- **WORK TO COMPLETE**
All lines in the listing below that hold the string "bottom" are to be tallied, with only the total reported.

*** Block opens ***

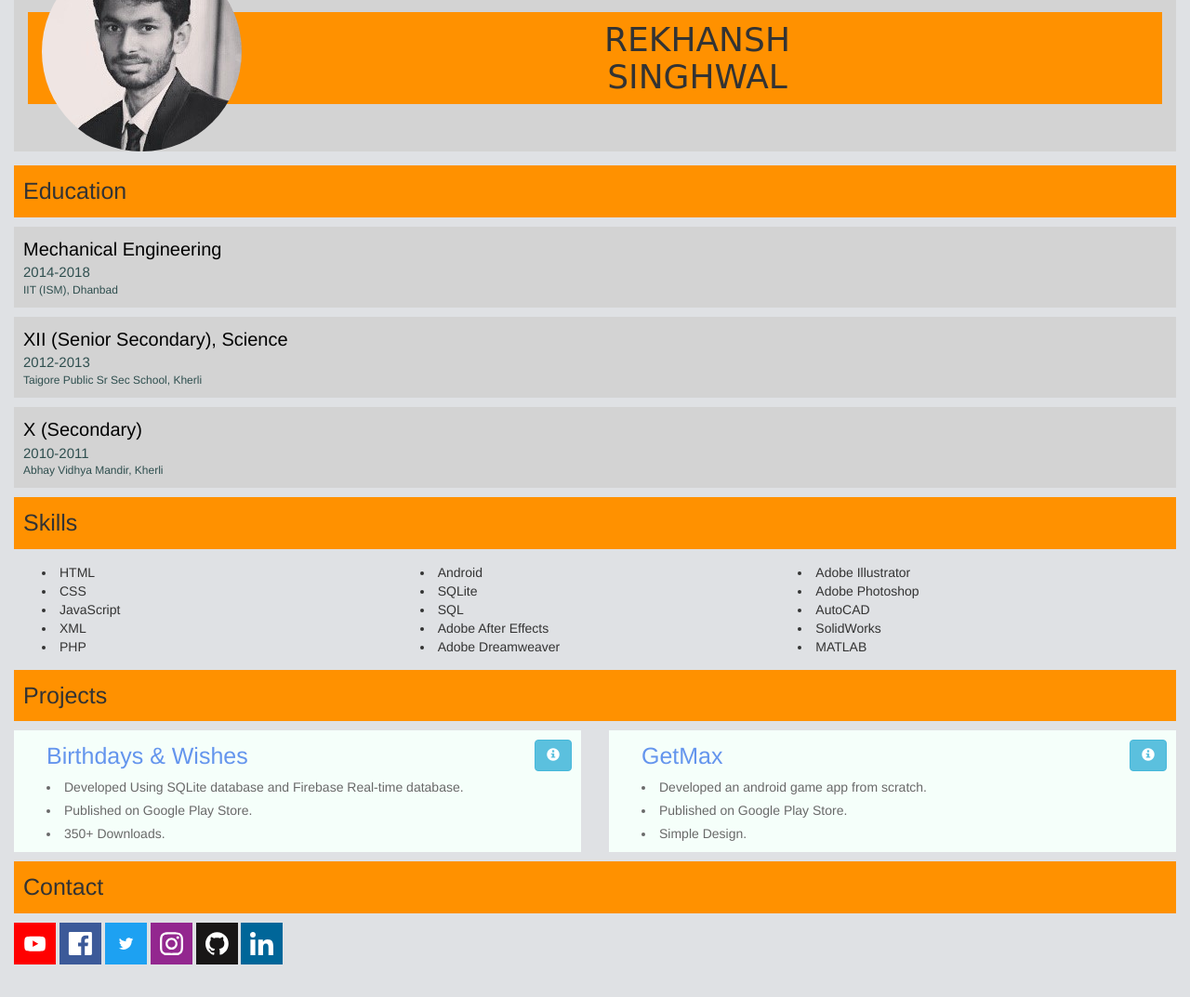
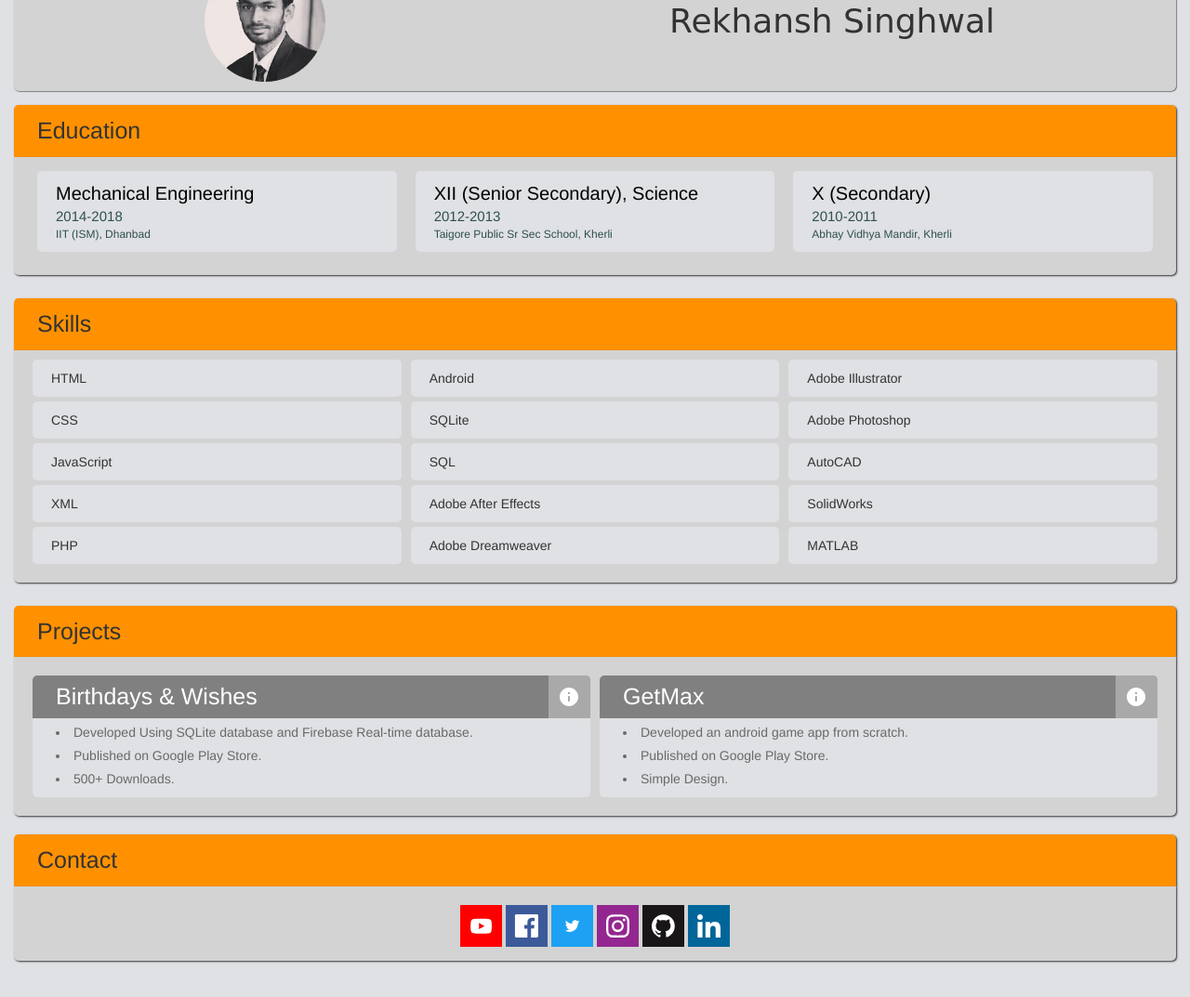
Before and after one commit to rekhansh/rekhansh.github.io, a plain HTML site: page index.html in a window 1280 px wide. Shown: the part 67-1140 px from the top of the page at 93% size. After the commit the page ends 1116 px from the top, so only its background shows below. Drawn offline with nearby package versions, Linux system fonts and the light colour scheme.

Commit message:
UI Improvement
Added Box shadow and border radius

```diff
--- a/css/style.css
+++ b/css/style.css
@@ -8,20 +8,25 @@ body
 {
 	background-color: lightgrey;
 	margin: 15px;
+	border-radius: 5px;
+	box-shadow: 0.5px 0.5px 1px 0px;
+	display: flex;
+  	align-items: center;
 }
 #name_heading
 {
+	margin: auto;
 	text-align: center;
-	background-color: #FF9100;
-	width: 100%;
-	margin-top: 65px;
-	padding: 10px;
 	font-family: 'Skranji', cursive;
 }
 #profile_pic
 {
+	padding: 10px;
+	margin:auto;
 	float: left;
-	margin-left: 15px;
+	vertical-align: middle;
+	height: 150px;
+	width: 150px;
 }
 #education
 {
@@ -29,15 +34,28 @@ body
 }
 .heading
 {
-	padding: 10px;
+	padding: 10px 10px 10px 25px;
 	font-size: 25px;
 	background-color: #FF9100;
+	border-top-left-radius: 5px;
+	border-top-right-radius: 5px;
+	box-shadow: 1px 1px 2px 0px;
+}
+.heading-details
+{
+	background-color: lightgrey;
+	margin: 0px 0px 15px 0px;
+	padding: 5px 15px 15px 15px;
+	border-bottom-left-radius: 5px;
+	border-bottom-right-radius: 5px;
+	box-shadow: 1px 1px 2px 0px;
 }
 .education_div
 {
-	background-color:lightgrey;
-	margin-top: 10px;
-	padding: 10px;
+	background-color:#DFE1E4;
+	margin: 10px;
+	padding: 10px 10px 10px 20px;
+	border-radius: 5px;
 }
 .education_heading
 {
@@ -58,26 +76,47 @@ body
 {
 	margin-top: 10px;
 }
-#skill_box
+#skill_box li
 {
-	margin: 15px
+	list-style-type: none;
+	padding: 10px 10px 10px 20px;
+	margin: 5px;
+	border-radius: 5px;
+	background-color:#DFE1E4;
+
+}
+#projects
+{
+	margin-top: 10px;
 }
 #project_box
 {
-	margin-top: 5px;
+	margin-bottom: 10px;
 }
 .projects
 {
+	background-color: #DFE1E4;
+	padding: 0px 0px 10px 0px;
+	margin-top: 10px;
+	border-radius: 5px;
+/*	box-shadow: 1px 1px 2px 0px;*/
+}
 
-	background-color: mintcream;
-	padding: 10px;
-	margin-top: 5px;
-}
 .project_title
 {
-	color: cornflowerblue;
+	color: white;
 	font-size: 25px;
-	margin-left: 25px;
+	margin: 0px;
+	padding: 5px 5px 5px 25px;
+	border-top-left-radius: 5px;
+	border-top-right-radius: 5px;
+	background-color: grey;
+}
+.info_button
+{
+	background-color: darkgrey;
+	padding: 10.75px;
+	border-top-right-radius: 5px;
 }
 .projects li
 {
@@ -91,6 +130,18 @@ body
 }
 #contact_details
 {
-	margin-top: 10px;
-	margin-bottom: 30px;
+	padding-top: 20px;
+	text-align: center;
 }
+.col-sm-6
+{
+	padding: 5px;
+}
+.col-sm-4
+{
+	padding: 0px;
+}
+.col-lg-4
+{
+	padding: 0px;
+}
--- a/index.html
+++ b/index.html
@@ -17,29 +17,37 @@
 <body>
 	<div class="container-fluid" id="heading_div">
 		<img id="profile_pic" src="images/profile.jpg" class="img-circle img-responsive" alt="Placeholder image">
-		<h1 id="name_heading">REKHANSH<br>SINGHWAL</h1>
+		<h1 id="name_heading">Rekhansh Singhwal</h1>
 	</div>
 	<div class="container-fluid" id="education">
 		<div class="heading">Education</div>
+		<div class=" row heading-details">
+			<div class="col-lg-4">
 				<div class="education_div">
 			<div class="education_heading" >Mechanical Engineering</div>
 			<div class="education_year">2014-2018</div>
 			<div class="education_school">IIT (ISM), Dhanbad</div>
 		</div>
+			</div>
+			<div class="col-lg-4">
 		<div class="education_div">
 			<div class="education_heading">XII (Senior Secondary), Science</div>
 			<div class="education_year">2012-2013</div>
 			<div class="education_school">Taigore Public Sr Sec School, Kherli</div>
 
 		</div>
+			</div>
+			<div class="col-lg-4">
 		<div class="education_div">
 			<div  class="education_heading">X (Secondary)</div>
 			<div class="education_year">2010-2011</div>
 			<div class="education_school">Abhay Vidhya Mandir, Kherli</div>
-		</div></div>
+				</div></div>	</div>
+		</div>
+
 	<div class="container-fluid">
 		<div class="heading" id="skills">Skills</div>
-		<div class="row" id="skill_box">
+		<div class="row heading-details" id="skill_box">
 			<div class="col-sm-4">
 				<li>HTML</li>
 				<li>CSS</li>
@@ -70,18 +78,19 @@
 
 	<div class="container-fluid">
 		<div class="heading" id="projects">Projects</div>
-		<div class="row" id="project_box">
+		<div class="row heading-details" id="project_box">
 			<div class="col-sm-6">
-				<div class="projects"><a href="https://sites.google.com/view/birthday--calendar" class="btn btn-info " target="_blank" style="float: right"><span class="glyphicon glyphicon-info-sign" aria-hidden="true"></span></a>
+				<div class="projects"><a href="https://sites.google.com/view/birthday--calendar" class="info_button" target="_blank" style="float: right"><img src="icons/info.svg" alt="info"></a>
 					<div class="project_title">Birthdays &amp; Wishes</div>
 			  <li>Developed Using SQLite database and Firebase Real-time database.</li>
 				<li>Published on Google Play Store.
 				</li>
-				<li>350+ Downloads.</li></div>
+				  <li>500+ Downloads.</li>
+				</div>
 
 		  </div>
 			<div class="col-sm-6">
-				<div class="projects"><a href="https://rekhansh.github.io/GetMax" target="_blank" class="btn btn-info " style="float: right"><span class="glyphicon glyphicon-info-sign" aria-hidden="true"></span></a>
+				<div class="projects"><a href="https://rekhansh.github.io/GetMax" target="_blank" class="info_button" style="float: right"><img src="icons/info.svg" alt="info"></a>
 					<div class="project_title">GetMax</div>
 				<li>Developed an android game app from scratch.</li>
 				<li>Published on Google Play Store.</li>
@@ -93,78 +102,19 @@
 
 	<div class="container-fluid">
 		<div class="heading" id="contact" >Contact</div>
-		<div id="contact_details">
+		<div id="contact_details" class="heading-details">
 			<a href="https://www.youtube.com/channel/UCtS8UZtOhkVSvhyyr0DPsZA" target="_blank">
-			<svg version="1.1" height="45px" width="45px">
-				<title>Youtube</title>
-				<rect fill="#FF0000" width="45" height="45"/>
-				<path fill="#FFFFFF" d="M33.5,17.2c-0.3-1-1-1.8-2-2c-1.8-0.5-8.9-0.5-8.9-0.5s-7.1,0-8.9,0.5c-1,0.3-1.7,1-2,2
-					c-0.5,1.8-0.5,5.5-0.5,5.5s0,3.7,0.5,5.5c0.3,1,1,1.8,2,2c1.8,0.5,8.9,0.5,8.9,0.5s7.1,0,8.9-0.5c1-0.3,1.7-1,2-2
-			c0.5-1.8,0.5-5.5,0.5-5.5S34,18.9,33.5,17.2z"/>
-<polygon fill="#FF0000" points="20.2,26 26.2,22.7 20.2,19.3 "/>
-		</svg></a>
+				<img src="icons/youtube.svg" alt="YouTube"></a>
 			<a href="https://www.facebook.com/rekhansh.singhwal" target="_blank">
-			<svg version="1.1" height="45px" width="45px">
-		<title>Facebook</title>
-<rect fill="#3C5A99" width="45" height="45"/>
-<path fill="#FFFFFF" d="M27.2,35C27.2,35,27.2,35,27.2,35l0-9.7h3.2l0.5-3.8h-3.7v-2.4c0-1.1,0.3-1.8,1.9-1.8h2v-3.4
-	c-1-0.1-1.9-0.2-2.9-0.1c-2.9,0-4.9,1.8-4.9,5v2.8h-3.3v3.8h3.3V35h0c-5.8,0-12,0-12,0c-0.8,0-1.4-0.6-1.4-1.4V11.4
-	c0-0.8,0.6-1.4,1.4-1.4h22.2c0.8,0,1.4,0.6,1.4,1.4v22.2c0,0.8-0.6,1.4-1.4,1.4C33.6,35,30.9,35,27.2,35"/>
-</svg></a>
+				<img src="icons/facebook.svg" alt="Facebook"></a>
 			<a href="https://twitter.com/AnshRekh" target="_blank">
-	<svg version="1.1"  width="45" height="45" >
-<rect y="0" fill="#1DA1F2" width="45" height="45"/>
-<title>Twitter</title>
-<path fill="#FFFFFF" d="M19.6,28.9c5.9,0,9.1-4.9,9.1-9.1c0-0.1,0-0.3,0-0.4c0.6-0.5,1.2-1,1.6-1.7c-0.6,0.3-1.2,0.4-1.8,0.5
-		c0.7-0.4,1.2-1,1.4-1.8c-0.6,0.4-1.3,0.6-2,0.8c-1.2-1.3-3.2-1.4-4.5-0.1c-0.8,0.8-1.2,2-0.9,3.1c-2.6-0.1-5-1.3-6.6-3.4
-		c-0.9,1.5-0.4,3.3,1,4.3c-0.5,0-1-0.2-1.5-0.4c0,0,0,0,0,0c0,1.5,1.1,2.8,2.6,3.1c-0.5,0.1-1,0.1-1.4,0.1c0.4,1.3,1.6,2.2,3,2.2
-		c-1.1,0.9-2.5,1.4-4,1.4c-0.3,0-0.5,0-0.8,0C16.2,28.4,17.9,28.9,19.6,28.9"/>
-	<rect x="10" y="10" fill="none" width="25" height="25"/>
-</svg></a>
-
+				<img src="icons/twitter.svg" alt="Twitter"></a>
 			<a href="https://www.instagram.com/rekhansh_" target="_blank">
-
-		<svg version="1.1" width="45" height="45">
-
-			<rect fill="#93278F" width="45" height="45"/>
-<path fill="#FFFFFF" d="M22.5,12.5c3.3,0,3.7,0,5.1,0.1c1.2,0.1,1.9,0.3,2.3,0.4c0.6,0.2,1,0.5,1.4,0.9c0.4,0.4,0.7,0.9,0.9,1.4
-	c0.2,0.4,0.4,1.1,0.4,2.3c0.1,1.3,0.1,1.7,0.1,5s0,3.7-0.1,5c-0.1,1.2-0.3,1.9-0.4,2.3c-0.2,0.6-0.5,1-0.9,1.4
-	c-0.4,0.4-0.9,0.7-1.4,0.9c-0.4,0.2-1.1,0.4-2.3,0.4c-1.3,0.1-1.7,0.1-5.1,0.1s-3.7,0-5.1-0.1c-1.2-0.1-1.9-0.3-2.3-0.4
-	c-0.6-0.2-1-0.5-1.4-0.9C13.3,31,13,30.6,12.8,30c-0.2-0.4-0.4-1.1-0.4-2.3c-0.1-1.3-0.1-1.7-0.1-5s0-3.7,0.1-5
-	c0.1-1.2,0.3-1.9,0.4-2.3c0.2-0.6,0.5-1,0.9-1.4c0.4-0.4,0.9-0.7,1.4-0.9c0.4-0.2,1.1-0.4,2.3-0.4C18.8,12.5,19.2,12.5,22.5,12.5
-	 M22.5,10.2c-3.4,0-3.8,0-5.2,0.1c-1.3,0.1-2.2,0.3-3,0.6c-0.8,0.3-1.5,0.7-2.2,1.4c-0.7,0.7-1.1,1.4-1.4,2.2
-	c-0.3,0.8-0.5,1.7-0.6,3C10,18.9,10,19.3,10,22.7c0,3.4,0,3.8,0.1,5.1c0.1,1.3,0.3,2.2,0.6,3c0.3,0.8,0.7,1.5,1.4,2.2
-	c0.7,0.7,1.4,1.1,2.2,1.4c0.8,0.3,1.7,0.5,3,0.6c1.3,0.1,1.8,0.1,5.2,0.1s3.8,0,5.2-0.1c1.3-0.1,2.2-0.3,3-0.6
-	c0.8-0.3,1.5-0.7,2.2-1.4c0.7-0.7,1.1-1.4,1.4-2.2c0.3-0.8,0.5-1.7,0.6-3c0.1-1.3,0.1-1.8,0.1-5.1s0-3.8-0.1-5.1
-	c-0.1-1.3-0.3-2.2-0.6-3c-0.3-0.8-0.7-1.5-1.4-2.2c-0.7-0.7-1.4-1.1-2.2-1.4c-0.8-0.3-1.7-0.5-3-0.6C26.3,10.2,25.9,10.2,22.5,10.2
-	L22.5,10.2z"/>
-<path fill="#FFFFFF" d="M22.5,16.3c-3.5,0-6.4,2.9-6.4,6.4s2.9,6.4,6.4,6.4s6.4-2.9,6.4-6.4S26.1,16.3,22.5,16.3z M22.5,26.8
-	c-2.3,0-4.2-1.9-4.2-4.2s1.9-4.2,4.2-4.2s4.2,1.9,4.2,4.2S24.8,26.8,22.5,26.8z"/>
-<ellipse fill="#FFFFFF" cx="29.2" cy="16" rx="1.5" ry="1.5"/>		</svg></a>
-
+				<img src="icons/instagram.svg" alt="Instagram"></a>
 			<a href="https://github.com/rekhansh" target="_blank">
-<svg version="1.1" width="45" height="45">
-<style type="text/css">
-	.st0{fill-rule:evenodd;clip-rule:evenodd;fill:#181616;}
-	.st1{fill-rule:evenodd;clip-rule:evenodd;fill:#FFFFFF;}
-</style>
-<rect class="st0" width="45" height="45"/>
-<path class="st1" d="M22.5,10.3c-6.9,0-12.5,5.6-12.5,12.5c0,5.5,3.6,10.2,8.5,11.9c0.6,0.1,0.9-0.3,0.9-0.6c0-0.3,0-1.1,0-2.1
-	c-3.5,0.8-4.2-1.7-4.2-1.7c-0.6-1.4-1.4-1.8-1.4-1.8c-1.1-0.8,0.1-0.8,0.1-0.8c1.3,0.1,1.9,1.3,1.9,1.3c1.1,1.9,2.9,1.4,3.6,1
-	c0.1-0.8,0.4-1.4,0.8-1.7c-2.8-0.3-5.7-1.4-5.7-6.2c0-1.4,0.5-2.5,1.3-3.4c-0.1-0.3-0.6-1.6,0.1-3.3c0,0,1-0.3,3.4,1.3
-	c1-0.3,2.1-0.4,3.1-0.4c1.1,0,2.1,0.1,3.1,0.4c2.4-1.6,3.4-1.3,3.4-1.3c0.7,1.7,0.3,3,0.1,3.3c0.8,0.9,1.3,2,1.3,3.4
-	c0,4.8-2.9,5.9-5.7,6.2c0.4,0.4,0.8,1.1,0.8,2.3c0,1.7,0,3,0,3.4c0,0.3,0.2,0.7,0.9,0.6c5-1.7,8.5-6.3,8.5-11.9
-	C35,15.9,29.4,10.3,22.5,10.3z"/>
-</svg>
-</a>
+				<img src="icons/github.svg" alt="GitHub"></a>
 			<a href="https://linkedin.com/in/rekhansh-singhwal" target="_blank">
-	<svg version="1.1" height="45px" width="45px">
-<rect fill="#006699" width="45" height="45"/>
-<path fill="#FFFFFF" d="M10.4,18.3h5.2V35h-5.2V18.3z M13,10c1.7,0,3,1.3,3,3c0,1.7-1.3,3-3,3c-1.7,0-3-1.3-3-3C10,11.4,11.3,10,13,10"
-	/>
-<path fill="#FFFFFF" d="M18.8,18.3h5v2.3h0.1c0.7-1.3,2.4-2.7,4.9-2.7c5.2,0,6.2,3.5,6.2,7.9V35h-5.2v-8.1c0-1.9,0-4.4-2.7-4.4
-	c-2.7,0-3.1,2.1-3.1,4.3V35h-5.2V18.3z"/>
-</svg></a>
+				<img src="icons/linkedin.svg" alt="LinkedIn"></a>
 		</div>
 </div>
 
```
Also changed, not shown: icons/facebook.svg (added), icons/github.svg (added), icons/info.svg (added), icons/instagram.svg (added), icons/linkedin.svg (added), icons/twitter.svg (added), icons/youtube.svg (added). Lines whose indentation alone changed are shown as unchanged.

*** Block closes ***

- **TASK RESPONSE**
4